[WHAT IS BEING ASKED] Set down the records exactly, and omit any image found in them.

[DATA EXTRACT]
*** Begin section ***
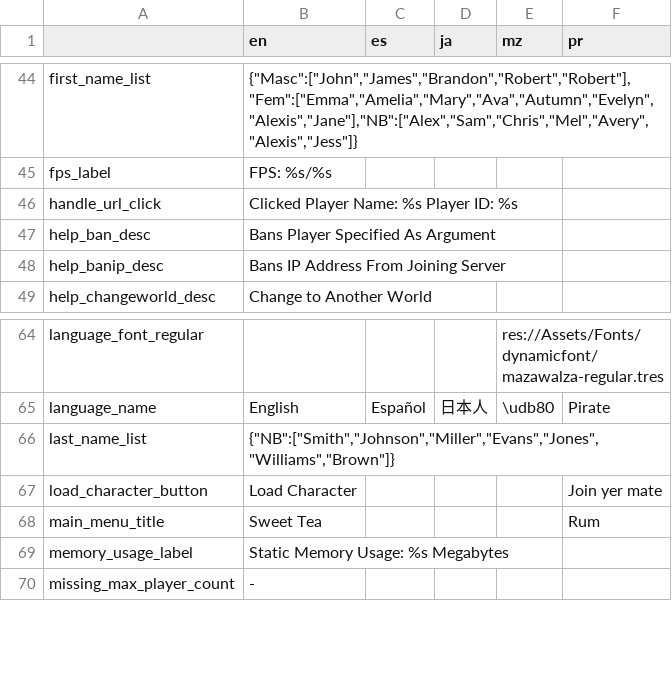
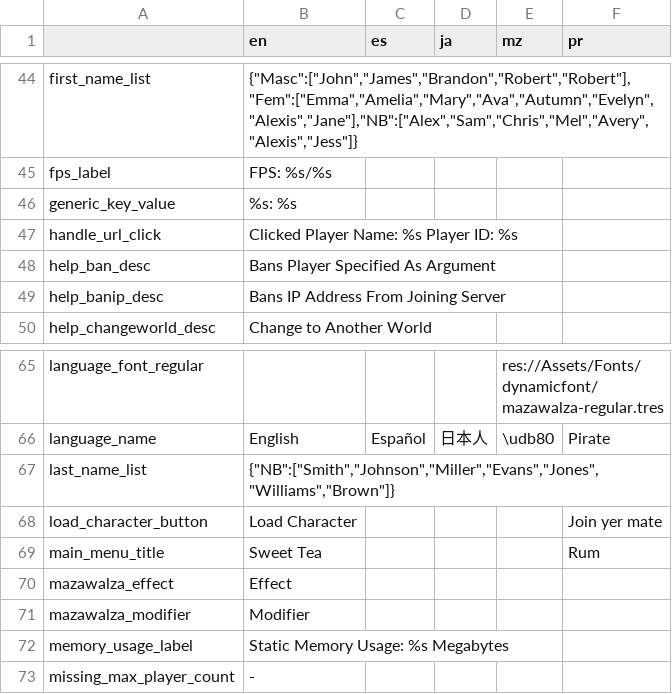
Before and after one commit to alexis-evelyn/Sweet-Tea, a CSV file: Assets/Languages/default.csv, drawn as a sheet; only a part is shown, gaps mark what is left out.

```diff
--- a/Assets/Languages/default.csv
+++ b/Assets/Languages/default.csv
@@ -45,2 +45,3 @@ first_name_list,"{""Masc"":[""John"",""James"",""Brandon"",""Robert"",""Robert""
 fps_label,FPS: %s/%s,,,,
+generic_key_value,%s: %s,,,,
 handle_url_click,Clicked Player Name: %s Player ID: %s,,,,
@@ -68,2 +69,4 @@ load_character_button,Load Character,,,,Join yer mate
 main_menu_title,Sweet Tea,,,,Rum
+mazawalza_effect,Effect,,,,
+mazawalza_modifier,Modifier,,,,
 memory_usage_label,Static Memory Usage: %s Megabytes,,,,
```
Also changed, not shown: 7 other files.
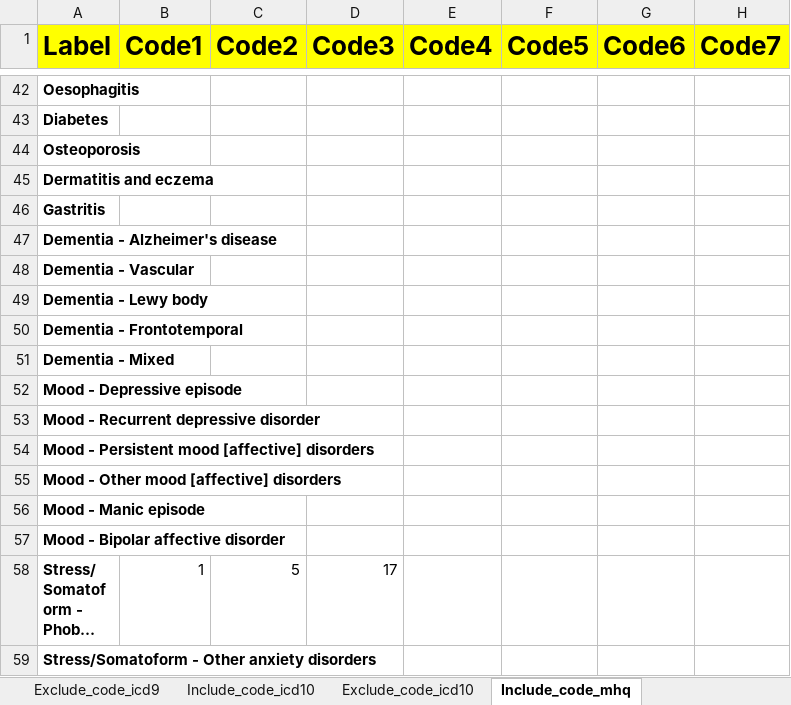
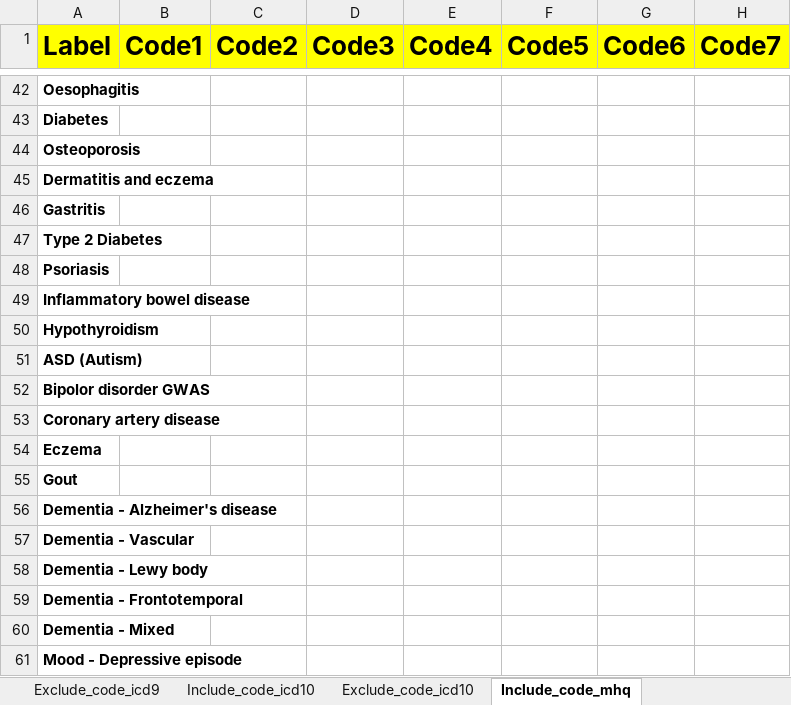
Before and after one commit to hjameei/Heterogeneity, an Excel workbook: Inputs/Diagnosis/Diseases_of_interest.xlsx, sheet Include_code_mhq, drawn as a sheet; only a part is shown, gaps mark what is left out; the shorter side is filled out with more unchanged rows; long unchanged cells end in …; values as stored, in another font and other column widths than the file's, no borders; the diff covers the shown part only; the diff names each change by its address in the sheet, - before the commit and + after, or states it on an @@ line.

Commit message:
Unified the diseases of interest file Corrected the comorbidities files Minor bug fixes

```diff
--- a/Inputs/Diagnosis/Diseases_of_interest.xlsx (sheet Include_code_mhq)
+++ b/Inputs/Diagnosis/Diseases_of_interest.xlsx (sheet Include_code_mhq)
+row 47: Type 2 Diabetes
+row 48: Psoriasis
+row 49: Inflammatory bowel disease
+row 50: Hypothyroidism
+row 51: ASD (Autism)
+row 52: Bipolor disorder GWAS
+row 53: Coronary artery disease
+row 54: Eczema
+row 55: Gout
```
Also changed, not shown: 27 added rows and 10 edited cells elsewhere in this sheet, sheet Alt_label, sheet Include_desc, sheet Include_code_icd10, sheet Exclude_code_mhq, sheet Exclude_code_self, sheet Include_code_self, 3 more sheets, 2 other files.
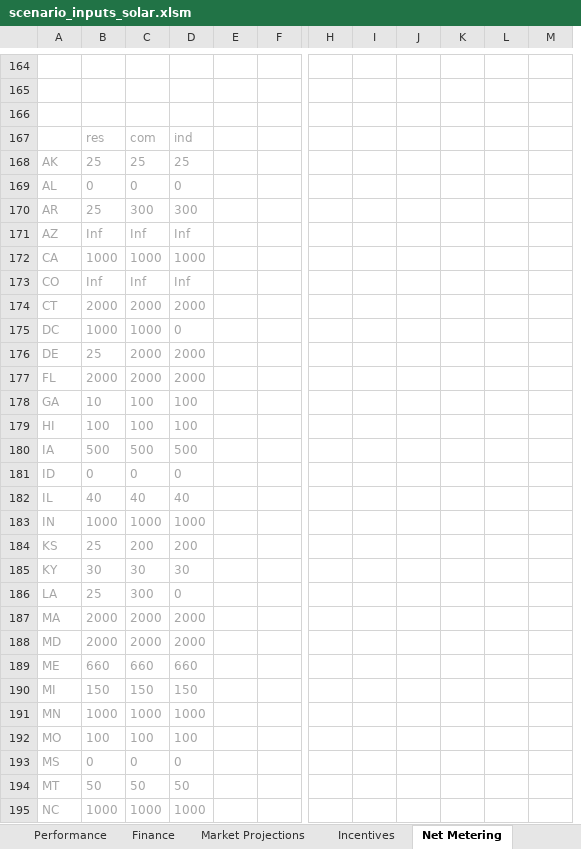
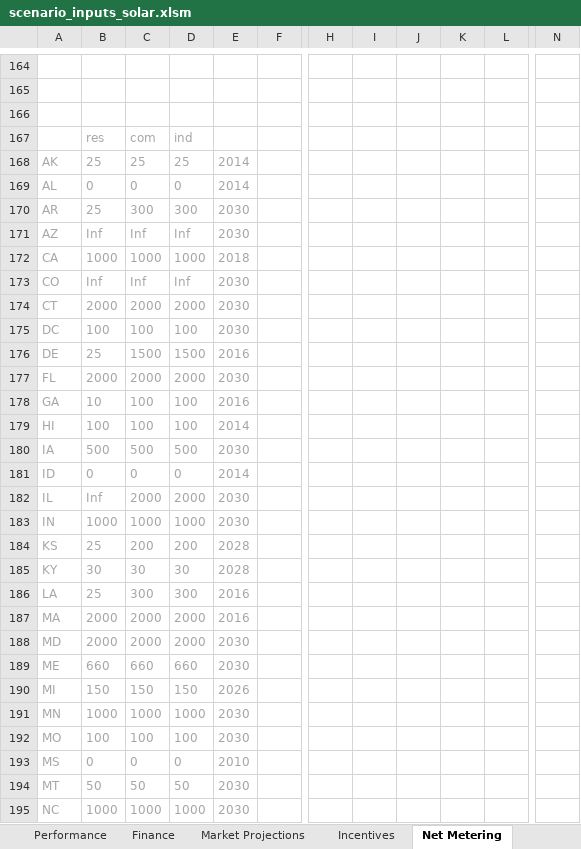
Before and after one commit to jmarinpi/dgen_globetrotter, an Excel workbook: excel/scenario_inputs_solar.xlsm, sheet Net Metering, drawn as a sheet; only a part is shown, gaps mark what is left out; values as stored, in another font and other column widths than the file's, no borders; removed rows and columns are numbered as before the commit, all else as after; rows hold the shown columns only; the diff covers the shown part only; the diff names each change by its address in the sheet, - before the commit and + after, or states it on an @@ line.

```diff
--- a/excel/scenario_inputs_solar.xlsm (sheet Net Metering)
+++ b/excel/scenario_inputs_solar.xlsm (sheet Net Metering)
-column I, empty
+column J, empty
-column M, empty
+column N, empty
-E168:E169: (empty)
+E168:E169: 2014
-E170:E171: (empty)
+E170:E171: 2030
-E172: (empty)
+E172: 2018
-E173:E174: (empty)
+E173:E174: 2030
-row 175: DC | 1000 | 1000 | 0
+row 175: DC | 100 | 100 | 100 | 2030
-C176: 2000
+C176: 1500
-D176: 2000
+D176: 1500
-E176: (empty)
+E176: 2016
-E177: (empty)
+E177: 2030
-E178: (empty)
+E178: 2016
-E179: (empty)
+E179: 2014
-E180: (empty)
+E180: 2030
-E181: (empty)
+E181: 2014
-row 182: IL | 40 | 40 | 40
+row 182: IL | Inf | 2000 | 2000 | 2030
-E183: (empty)
+E183: 2030
-E184:E185: (empty)
+E184:E185: 2028
-D186: 0
+D186: 300
-E186:E187: (empty)
+E186:E187: 2016
-E188:E189: (empty)
+E188:E189: 2030
-E190: (empty)
+E190: 2026
-E191:E192: (empty)
+E191:E192: 2030
-E193: (empty)
+E193: 2010
-E194:E195: (empty)
+E194:E195: 2030
```
Also changed, not shown: 3 added rows, 3 removed rows, 174 edited cells, cell formats and merged cells elsewhere in this sheet, charts or pictures, 1 other file.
*** End section ***
[TASK SOLUTION]
Before and after one commit to alexis-evelyn/Sweet-Tea, a CSV file: Assets/Languages/default.csv, drawn as a sheet; only a part is shown, gaps mark what is left out.

```diff
--- a/Assets/Languages/default.csv
+++ b/Assets/Languages/default.csv
@@ -45,2 +45,3 @@ first_name_list,"{""Masc"":[""John"",""James"",""Brandon"",""Robert"",""Robert""
 fps_label,FPS: %s/%s,,,,
+generic_key_value,%s: %s,,,,
 handle_url_click,Clicked Player Name: %s Player ID: %s,,,,
@@ -68,2 +69,4 @@ load_character_button,Load Character,,,,Join yer mate
 main_menu_title,Sweet Tea,,,,Rum
+mazawalza_effect,Effect,,,,
+mazawalza_modifier,Modifier,,,,
 memory_usage_label,Static Memory Usage: %s Megabytes,,,,
```
Also changed, not shown: 7 other files.
Before and after one commit to hjameei/Heterogeneity, an Excel workbook: Inputs/Diagnosis/Diseases_of_interest.xlsx, sheet Include_code_mhq, drawn as a sheet; only a part is shown, gaps mark what is left out; the shorter side is filled out with more unchanged rows; long unchanged cells end in …; values as stored, in another font and other column widths than the file's, no borders; the diff covers the shown part only; the diff names each change by its address in the sheet, - before the commit and + after, or states it on an @@ line.

Commit message:
Unified the diseases of interest file Corrected the comorbidities files Minor bug fixes

```diff
--- a/Inputs/Diagnosis/Diseases_of_interest.xlsx (sheet Include_code_mhq)
+++ b/Inputs/Diagnosis/Diseases_of_interest.xlsx (sheet Include_code_mhq)
+row 47: Type 2 Diabetes
+row 48: Psoriasis
+row 49: Inflammatory bowel disease
+row 50: Hypothyroidism
+row 51: ASD (Autism)
+row 52: Bipolor disorder GWAS
+row 53: Coronary artery disease
+row 54: Eczema
+row 55: Gout
```
Also changed, not shown: 27 added rows and 10 edited cells elsewhere in this sheet, sheet Alt_label, sheet Include_desc, sheet Include_code_icd10, sheet Exclude_code_mhq, sheet Exclude_code_self, sheet Include_code_self, 3 more sheets, 2 other files.
Before and after one commit to jmarinpi/dgen_globetrotter, an Excel workbook: excel/scenario_inputs_solar.xlsm, sheet Net Metering, drawn as a sheet; only a part is shown, gaps mark what is left out; values as stored, in another font and other column widths than the file's, no borders; removed rows and columns are numbered as before the commit, all else as after; rows hold the shown columns only; the diff covers the shown part only; the diff names each change by its address in the sheet, - before the commit and + after, or states it on an @@ line.

```diff
--- a/excel/scenario_inputs_solar.xlsm (sheet Net Metering)
+++ b/excel/scenario_inputs_solar.xlsm (sheet Net Metering)
-column I, empty
+column J, empty
-column M, empty
+column N, empty
-E168:E169: (empty)
+E168:E169: 2014
-E170:E171: (empty)
+E170:E171: 2030
-E172: (empty)
+E172: 2018
-E173:E174: (empty)
+E173:E174: 2030
-row 175: DC | 1000 | 1000 | 0
+row 175: DC | 100 | 100 | 100 | 2030
-C176: 2000
+C176: 1500
-D176: 2000
+D176: 1500
-E176: (empty)
+E176: 2016
-E177: (empty)
+E177: 2030
-E178: (empty)
+E178: 2016
-E179: (empty)
+E179: 2014
-E180: (empty)
+E180: 2030
-E181: (empty)
+E181: 2014
-row 182: IL | 40 | 40 | 40
+row 182: IL | Inf | 2000 | 2000 | 2030
-E183: (empty)
+E183: 2030
-E184:E185: (empty)
+E184:E185: 2028
-D186: 0
+D186: 300
-E186:E187: (empty)
+E186:E187: 2016
-E188:E189: (empty)
+E188:E189: 2030
-E190: (empty)
+E190: 2026
-E191:E192: (empty)
+E191:E192: 2030
-E193: (empty)
+E193: 2010
-E194:E195: (empty)
+E194:E195: 2030
```
Also changed, not shown: 3 added rows, 3 removed rows, 174 edited cells, cell formats and merged cells elsewhere in this sheet, charts or pictures, 1 other file.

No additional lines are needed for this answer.